David Smith worked with metal at a car factory, where he learned a work system that made him very prolific. American minimal sculptors followed his influence in later generations.
American painter Clyfford Still is “credited for having shifted from representational painting to abstraction earlier than his colleagues,” said curator David Anfam to Phaidon website in 2011.
“His work has a visceral impact. […] Still managed to combine this intensity with a rare degree of subtlety and delicacy.”
Mark Rothko migrated to the United States with his family to stay away from the political dangers that the Jewish Community had to face in Czarist Russia. He expressed in his immersive paintings a religious attitude, as a way to transcend ever-day reality.
Willem de Kooning, born in the Netherlands, was influenced by cubism. He was controversial for showing an apparent negative image of women in the series Women.
Armenian painter Arshile Gorky arrived to the United States at the age of 16, to get away from the dangers that the Armenian genocide posed.
Water of the Flowery Mill is a hybrid based on his observations from nature, using a technique he called “psychological automatism”.
The paintings are called “violent,” “tragic,” “nervous,” and “melancholic” in the exhibition.
A great importance was given to the unusual way some of the painters in the group ended their life, as if it was the result of the rawness and intensity that was part of their experiences and personalities.
It was said that this exhibition is not as big as the one that was held at the Tate 57 years ago, but is an exceptional opportunity to see great art.

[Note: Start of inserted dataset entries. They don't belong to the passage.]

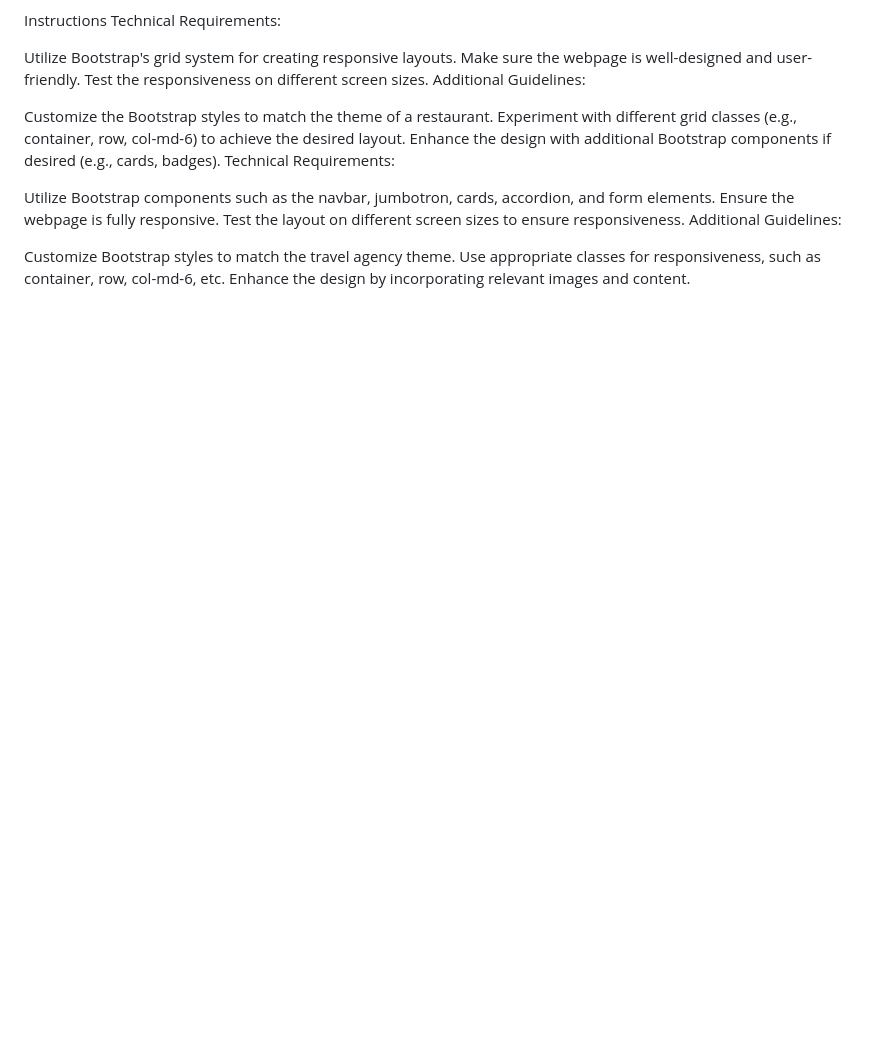
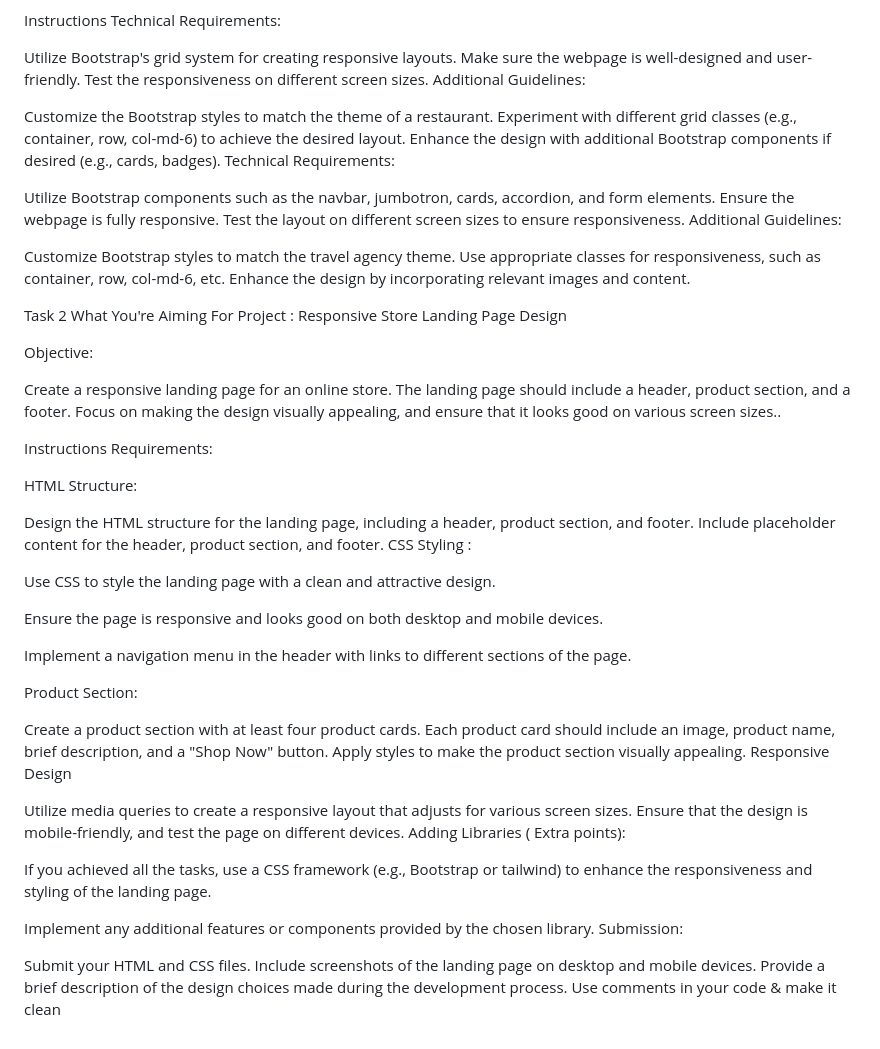
Before and after one commit to ooadetona/CSS-Project-3-, a Markdown page: README.md, the part around the change. GitHub-like rendering; blank space fills up the shorter version.

```diff
--- a/README.md
+++ b/README.md
@@ -71,3 +71,55 @@ Additional Guidelines:
 Customize Bootstrap styles to match the travel agency theme.
 Use appropriate classes for responsiveness, such as container, row, col-md-6, etc.
 Enhance the design by incorporating relevant images and content.
+
+
+
+
+
+
+
+Task 2
+What You're Aiming For
+Project : Responsive Store Landing Page Design
+
+Objective:
+
+Create a responsive landing page for an online store. The landing page should include a header, product section, and a footer. Focus on making the design visually appealing, and ensure that it looks good on various screen sizes..
+
+
+Instructions
+Requirements:
+
+HTML Structure:
+
+Design the HTML structure for the landing page, including a header, product section, and footer.
+Include placeholder content for the header, product section, and footer.
+CSS Styling :
+
+Use CSS to style the landing page with a clean and attractive design.
+
+Ensure the page is responsive and looks good on both desktop and mobile devices.
+
+Implement a navigation menu in the header with links to different sections of the page.
+
+Product Section:
+
+Create a product section with at least four product cards.
+Each product card should include an image, product name, brief description, and a "Shop Now" button.
+Apply styles to make the product section visually appealing.
+Responsive Design
+
+Utilize media queries to create a responsive layout that adjusts for various screen sizes.
+Ensure that the design is mobile-friendly, and test the page on different devices.
+Adding Libraries ( Extra points):
+
+If you achieved all the tasks, use a CSS framework (e.g., Bootstrap or tailwind) to enhance the responsiveness and styling of the landing page.
+
+
+Implement any additional features or components provided by the chosen library.
+Submission:
+
+Submit your HTML and CSS files.
+Include screenshots of the landing page on desktop and mobile devices.
+Provide a brief description of the design choices made during the development process.
+Use  comments in your code & make it clean
```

The Abstract Expressionism exhibition is open at the Royal College of Arts until January 2, 2017
Featured image by Joe Ziolkowski